[Start of section]
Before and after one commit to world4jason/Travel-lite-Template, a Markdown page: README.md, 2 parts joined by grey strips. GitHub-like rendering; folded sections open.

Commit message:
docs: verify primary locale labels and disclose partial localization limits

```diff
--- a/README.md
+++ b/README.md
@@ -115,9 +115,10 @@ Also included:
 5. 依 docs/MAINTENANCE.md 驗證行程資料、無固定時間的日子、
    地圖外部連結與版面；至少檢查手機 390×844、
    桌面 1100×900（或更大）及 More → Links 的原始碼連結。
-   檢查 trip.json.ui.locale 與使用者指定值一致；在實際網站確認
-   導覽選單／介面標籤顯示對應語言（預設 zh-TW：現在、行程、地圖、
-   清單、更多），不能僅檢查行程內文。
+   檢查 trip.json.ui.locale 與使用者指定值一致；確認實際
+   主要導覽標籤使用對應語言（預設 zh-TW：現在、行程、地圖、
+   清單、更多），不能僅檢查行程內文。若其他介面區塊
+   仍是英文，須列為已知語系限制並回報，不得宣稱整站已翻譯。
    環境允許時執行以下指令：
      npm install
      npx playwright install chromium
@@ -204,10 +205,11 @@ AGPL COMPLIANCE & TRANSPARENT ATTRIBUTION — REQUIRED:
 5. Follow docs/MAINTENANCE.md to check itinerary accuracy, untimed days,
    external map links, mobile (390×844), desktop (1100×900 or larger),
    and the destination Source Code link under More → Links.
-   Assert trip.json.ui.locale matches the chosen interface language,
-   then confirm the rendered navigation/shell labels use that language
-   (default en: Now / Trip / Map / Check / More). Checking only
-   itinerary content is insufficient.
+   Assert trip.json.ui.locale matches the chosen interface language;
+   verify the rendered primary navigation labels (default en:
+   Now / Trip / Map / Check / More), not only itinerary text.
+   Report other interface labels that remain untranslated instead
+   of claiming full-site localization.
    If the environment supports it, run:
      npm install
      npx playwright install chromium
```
[End of section]
# TASK DESCRIPTION
I need every line of the data that has the word "docs"; please list them.

# RESULT OF THE TASK
docs: verify primary locale labels and disclose partial localization limits
 5. 依 docs/MAINTENANCE.md 驗證行程資料、無固定時間的日子、
 5. Follow docs/MAINTENANCE.md to check itinerary accuracy, untimed days,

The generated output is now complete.